While the state maintains that the correctional officers are doing an excellent job of maintaining safety, Hall-Martinez has doubts about the repercussions of prison rape after the victims are released.

"To put this into context, my utilitarian point is that these people return to society for the most part," says Hall-Martinez. "Most of these people are in prison for a relatively short period of time. When they go through this sort of trauma and violence, they struggle the rest of their lives to become productive citizens again. It really destroys the opportunity - these people will not re-enter society as model citizens after enduring this kind of abuse."

For Johnson, who has been on parole since 2003, the experiences he had while incarcerated will always stay with him and have inspired him to become an inmate rights advocate to educate people about the problem.
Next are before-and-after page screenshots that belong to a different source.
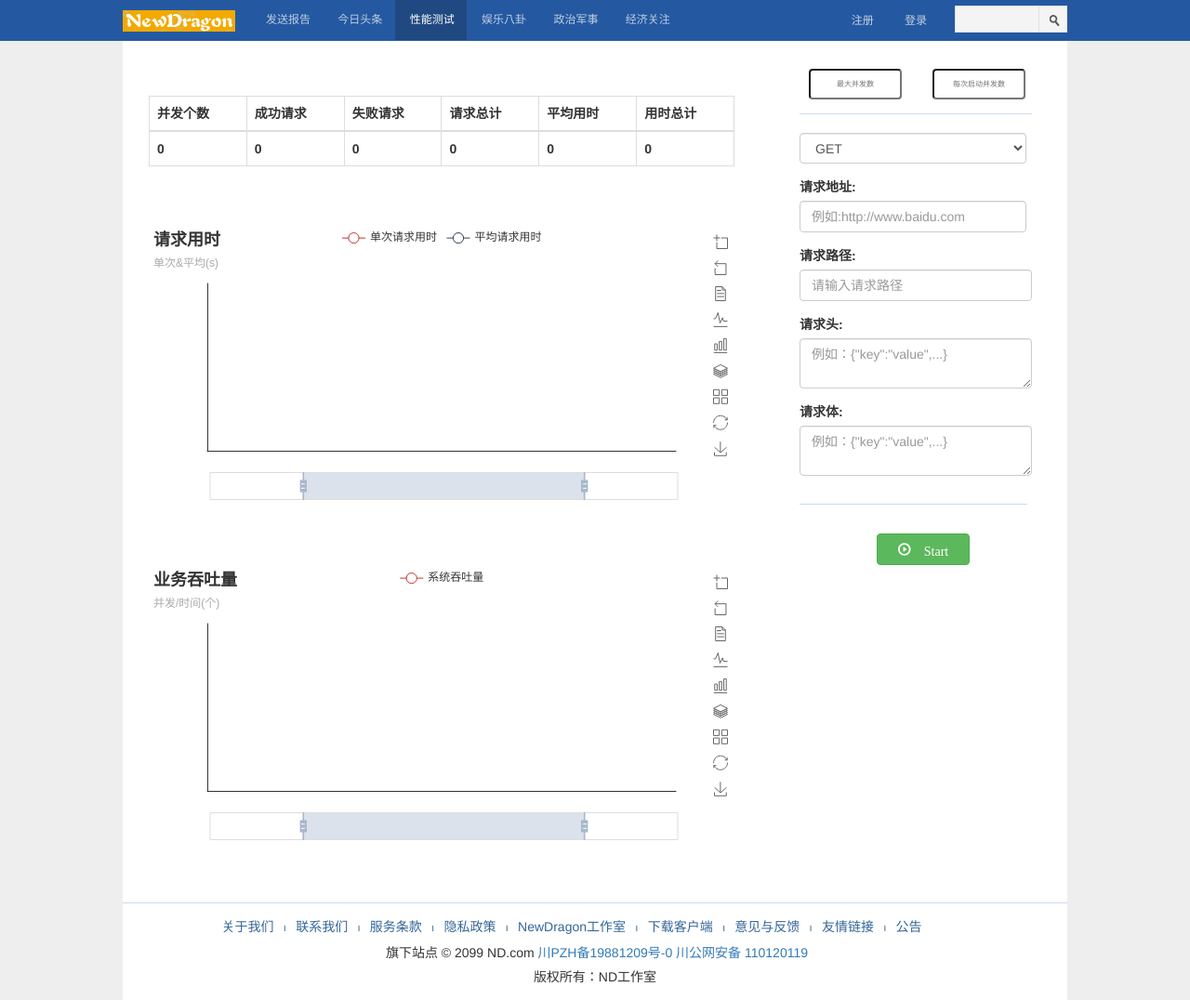
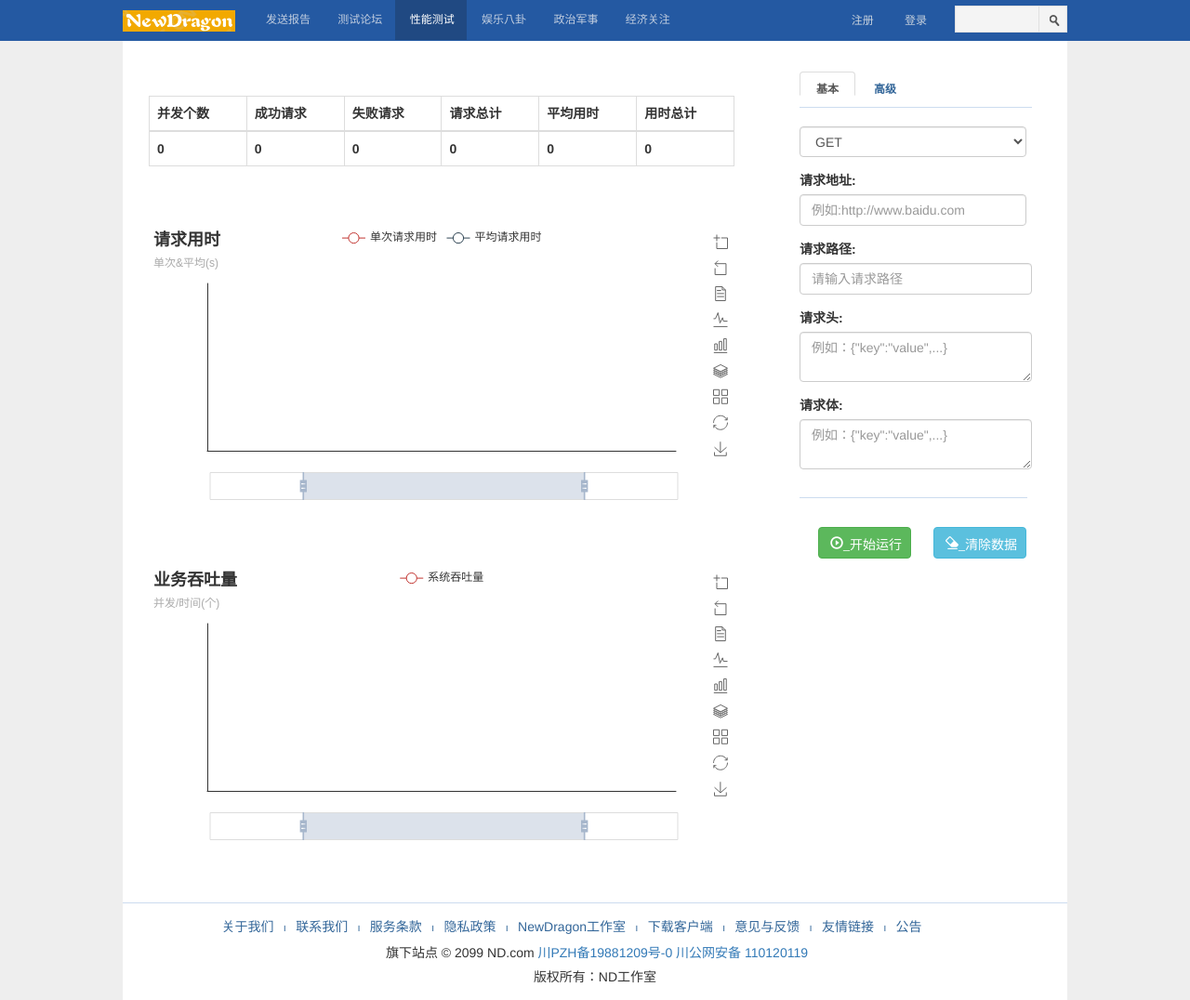
Before and after one commit to NewDragonZhong/DjangoFullStack, a Django app: page /pertesting/ in a window 1280 px wide. Shown: the whole page at 93% size. Run offline with Django 3.2, Linux system fonts and the light colour scheme; lists and menus that the app fills with data are empty; some libraries are stand-ins or nearby versions.

Commit message:
20190605

```diff
--- a/BBD_Test_Department/change_chouti/urls.py
+++ b/BBD_Test_Department/change_chouti/urls.py
@@ -47,4 +47,5 @@ urlpatterns = [
     url(r'^upload_customFile/$',account.custom_file_upload),
     url(r'^per_data_store/$',account.per_data_store),
     url(r'^per_data_extract/$',account.per_data_extract),
+    url(r'^per_data_clear/$',account.per_data_clear),
 ]
--- a/BBD_Test_Department/statics/css/commons.css
+++ b/BBD_Test_Department/statics/css/commons.css
@@ -1418,3 +1418,13 @@ textarea.txt-huifu-top:focus{
     left: 5px;
     cursor: pointer;
 }
+
+
+/*性能测试配置选项样式*/
+.menu_config {
+    line-height: 29px;
+}
+
+.menu_config li {
+    font-size: 13px
+}
--- a/BBD_Test_Department/templates/_layout.html
+++ b/BBD_Test_Department/templates/_layout.html
@@ -18,7 +18,7 @@
             <a class="logo" href="/"></a>
             <div class="act-menu">
                 <a href="/index" class="tb">发送报告</a>
-                <a href="/news" class="tb">今日头条</a>
+                <a href="/news" class="tb">测试论坛</a>
                 <a href="/pertesting" class="tb">性能测试</a>
                 <a href="javascript:void(0);" class="tb">娱乐八卦</a>
                 <a href="javascript:void(0);" class="tb">政治军事</a>
--- a/BBD_Test_Department/templates/index.html
+++ b/BBD_Test_Department/templates/index.html
@@ -491,6 +491,7 @@
                 if ($('#action_nav').attr('is-login') == 'true') {
                     $('.shadow').removeClass('hide');   // 点击后选择禅道版本号
                     $('.modal-dialog-zentao').removeClass('hide'); //弹出禅道对话框
+                    $(this).addClass('btn disabled'); // 防止二次点击
 
                 } else {
                     $('#accountDialog').removeClass('hide');
--- a/BBD_Test_Department/templates/pertesting.html
+++ b/BBD_Test_Department/templates/pertesting.html
@@ -43,12 +43,15 @@
                     <div class="content-r">
                         <div class="form-group form-group-div">
                             <div class="nav-top-area">
-                                <div class="child-nav" style="margin-bottom: 15px">
-                                    <input type="text" style="margin-left: 10px;width: 100px;height: 33px;text-align:center;font-size:8px;border-radius:4px" class="form-control-per form_info" name="maxNum" placeholder="最大并发数">
-                                    <input type="text" style="margin-left: 29px;width: 100px;height: 33px;text-align:center;font-size:8px;border-radius:4px" class="form-control-per form_info" name="onceNum" placeholder="每次启动并发数">
+                                <div class="child-nav">
+                                    <ul class="nav nav-tabs" style="border-bottom: 0px solid #ddd">
+                                        <li change="contentOne" role="presentation" class="active" onclick="config_func(this)"><a href="#">基本</a></li>
+                                        <li change="contentTow" role="presentation" onclick="config_func(this)" ><a href="#">高级</a></li>
+                                    </ul>
                                 </div>
                             </div>
                         <div class="nav-form-area">
+                            <div id="contentOne">
                                  <select class="form-control form_info" style="height: 33px;width: 244px;margin-bottom: 15px;" name="reqMethods">
                                         <option value="get">GET</option>
                                         <option value="post">POST</option>
@@ -75,12 +78,30 @@
                                     <textarea class="form-control form_info" name="datas" placeholder='例如：{"key":"value",...}'></textarea>
                                 </div>
                             </div>
+                            <div id="contentTow" class="hide">
+                                <div class="form-group form-group-div-per">
+                                    <label for="exampleInputName2">最大并发数:</label>
+                                    <input type="text" style="width: 244px" class="form-control form_info" name="maxNum" placeholder="默认为:10">
+                                </div>
+                                <div class="form-group form-group-div-per">
+                                    <label for="exampleInputName2">启动并发数:</label>
+                                    <input type="text" style="width: 244px" class="form-control form_info" name="onceNum" placeholder="默认为:2">
+                                </div>
+                                <div class="form-group form-group-div-per">
+                                    <label for="exampleInputName2">响应时长控制(毫秒):</label>
+                                    <textarea class="form-control form_info" name="xxxx" placeholder='此功能未开发'></textarea>
+                                </div>
+
+                                <div class="form-group form-group-div-per">
+                                    <label for="exampleInputName2">请求断言控制:</label>
+                                    <textarea class="form-control form_info" name="_assert" placeholder='格式：{"include":"包含的字符","outclude":"不包含的字符"}'></textarea>
+                                </div>
+
+                            </div>
+                        </div>
                         <div class="form-group-submit">
-                            <button type="button" class="btn btn-success glyphicon glyphicon-play-circle"  id="SendRequests" style="width: 100px;margin-left: 83px"> Start </button>
-                                <span class="hide spanSR">
-                                    <img src="/statics/images/loader.gif" style="height: 16px;width: 16px">
-                                    <span>请求发送中...</span>
-                                </span>
+                            <button type="button" class="btn btn-success glyphicon glyphicon-play-circle"  id="SendRequests" style="width: 100px;margin-left: 20px">_开始运行 </button>
+                            <button type="button" class="btn btn glyphicon glyphicon-erase btn-info"  id="ClearData" style="width: 100px;margin-left: 20px">_清除数据 </button>
                         </div>
                         </div>
                     </div>
@@ -102,7 +123,16 @@
 
         SendRequest();
         SendResponse();
+        ClearData();
     });
+
+    // 配置项切换
+    function config_func(self) {
+        $(self).addClass("active").siblings().removeClass("active");
+        var is = $(self).attr("change");
+        $("#"+is).removeClass("hide").siblings().addClass("hide");
+    }
+
 
     // ajax 发送请求数据到后端 并存储
     function SendRequest() {
@@ -184,7 +214,7 @@
                 });
     }
 
-    // 点击Start Swimming 开始测试并返回数据到客户端
+    // 点击 开始测试并返回数据到客户端
     var time;
     function SendResponse() {
         var num = 1; // 判断点击次数
@@ -192,11 +222,13 @@
             if ($('#action_nav').attr('is-login') == 'true'){
                 if (num%2 == 1){
                     $(this).removeClass('btn-success glyphicon-play-circle').addClass('btn-danger glyphicon-off');
-                    $(this).html(' Stop');
+                    $(this).html('_暂停运行');
+                    $("#ClearData").attr("disabled","disabled").removeClass("btn-info");
                     time = setInterval(req_send,1000); // 进行一个循环 需要用到计时器
                 }else {
                     $(this).removeClass('btn-danger glyphicon-off').addClass('btn-success glyphicon-play-circle');
-                    $(this).html(' Start');
+                    $(this).html('_开始运行');
+                    $("#ClearData").removeAttr("disabled").addClass("btn-info");
                     clearInterval(time)
                 }
                 num += 1;
@@ -208,6 +240,18 @@
         });
     }
 
+    // 点击 清除数据后 清空输入框中的数据
+    function ClearData() {
+        $('#ClearData').click(function () {
+            if ($('#action_nav').attr('is-login') == 'true'){
+                $('.form_info').val("");
+                $.get('/per_data_clear/');
+            } else {
+                $('#accountDialog').removeClass('hide');
+                $('.shadow').removeClass('hide');
+            }
+        });
+    }
 
 
     // 画图工具初始化
--- a/BBD_Test_Department/web/models.py
+++ b/BBD_Test_Department/web/models.py
@@ -95,8 +95,8 @@ class SpiderProduct(models.Model):
 class PertestingTable(models.Model):
     user_info = models.ForeignKey(to='UserInfo', to_field='nid', on_delete=models.CASCADE)
     method = models.CharField(max_length=32,default='get')
-    maxnum = models.IntegerField(max_length=16,default=0)      # 最大并发数
-    oncenum = models.IntegerField(max_length=16, default=0)    # 每秒启动的并发数
+    maxnum = models.IntegerField(max_length=16,default=10)      # 最大并发数
+    oncenum = models.IntegerField(max_length=16, default=2)    # 每秒启动的并发数
     hosts = models.CharField(max_length=32,null=True)
     paths = models.CharField(max_length=64)
     headers = models.CharField(max_length=128)
@@ -113,4 +113,5 @@ class PertestingTable(models.Model):
     loop_num = models.IntegerField(max_length=16, default=0) # 请求循环次数
     rps = models.FloatField(max_length=16,default=0.0)  # 每秒处理的事务数
 
+    assert_dic = models.CharField(max_length=128)  # 存储断言请求值
     ctime = models.DateTimeField(auto_now_add=True)
```
Also changed, not shown: BBD_Test_Department/backend/utils/perTesting.py (+26 -13 lines), BBD_Test_Department/web/views/account.py (+33 -3 lines), BBD_Test_Department/db.sqlite3, BBD_Test_Department/web/migrations/0041_auto_20190605_1111.py (added), BBD_Test_Department/web/migrations/0042_pertestingtable.py (added), BBD_Test_Department/web/migrations/0043_auto_20190605_1436.py (added). Lines whose indentation alone changed are shown as unchanged.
"I am disappointed by the jury's decision yesterday to find in favor of the six officials who failed to protect me from continued sexual abuse while I was confined at the Allred Unit," Johnson said in a statement. "However, I am grateful that I have had the opportunity to tell the world what happened to me. Even though I didn't win my case in court, I know the case has accomplished a great deal. Prison rape is a huge problem. This process has opened some eyes to the violence that takes place everyday, and I hope it will encourage others to get involved in doing something about it."